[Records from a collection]
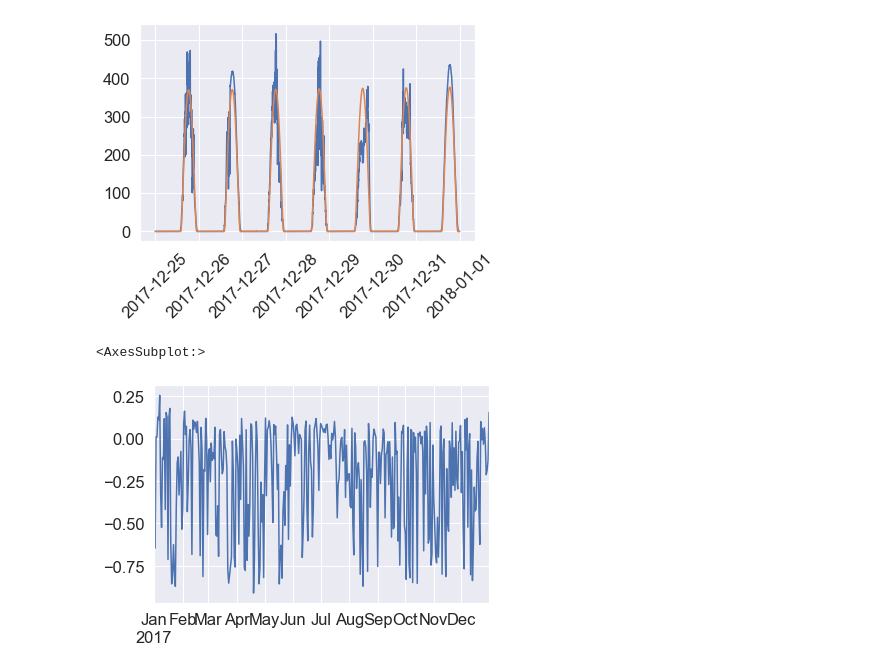
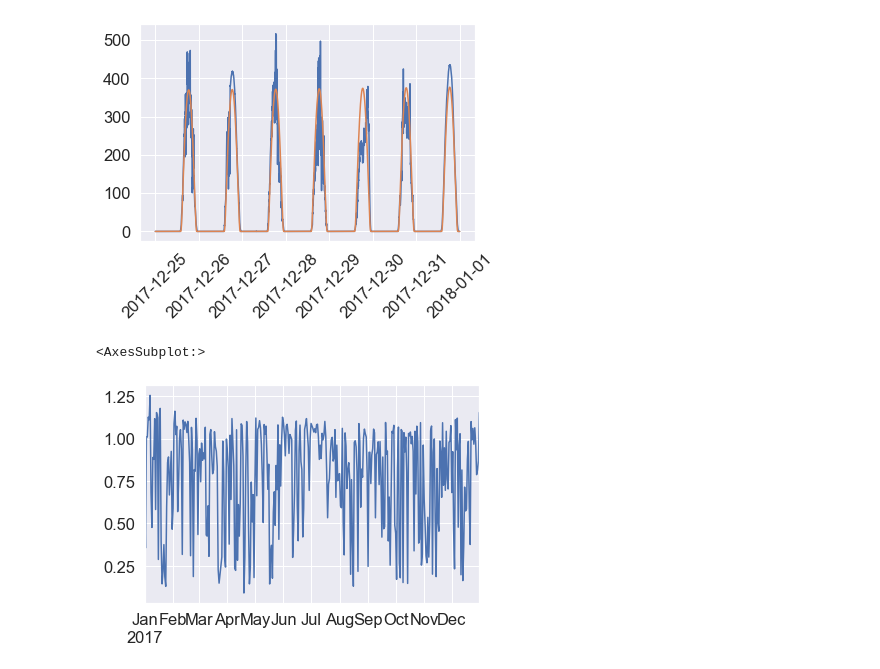
Before and after one commit to mikofski/PVRW2021, a Jupyter notebook: multiyear_data.ipynb, the cells around one changed output. Drawn from its saved outputs; the diff is of its cells as text; code cells hidden in the pictures.

```diff
--- a/multiyear_data.ipynb
+++ b/multiyear_data.ipynb
@@ -167,0 +160,4 @@ cs_temp_air = rdtools.clearsky_temperature.get_clearsky_tamb(
+# %%
+# estimate air temp
+est_air_temp, temp_adj, ghi_ratio, daily_delta_temp, cs_temp_air = \
+    multiyear_data.estimate_air_temp(year_start, df,LATITUDE, LONGITUDE, CS)
@@ -352,10 +343,8 @@ plt.xticks(rotation=45);
 # %% [output]
 [figure]
 # %%
-# calculate ratio of daily insolation versus clearsky
-ghi_ratio = df.ghi.resample('D').sum() / CS.ghi.resample('D').sum() - 1
-ghi_ratio = ghi_ratio.rename('ghi_ratio')
+# ratio of daily insolation versus clearsky
 ghi_ratio.plot()
 # %% [output]
 <AxesSubplot:>
-[figure, old version]
+[figure, new version]
```
Also changed, not shown: parts of 34 cells of this notebook, 1 other file.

▸ YOUR ASSIGNMENT:
Please return all lines from the records that hold the word "insolation".

▸ COMPLETED EXERCISE:
-# calculate ratio of daily insolation versus clearsky
+# ratio of daily insolation versus clearsky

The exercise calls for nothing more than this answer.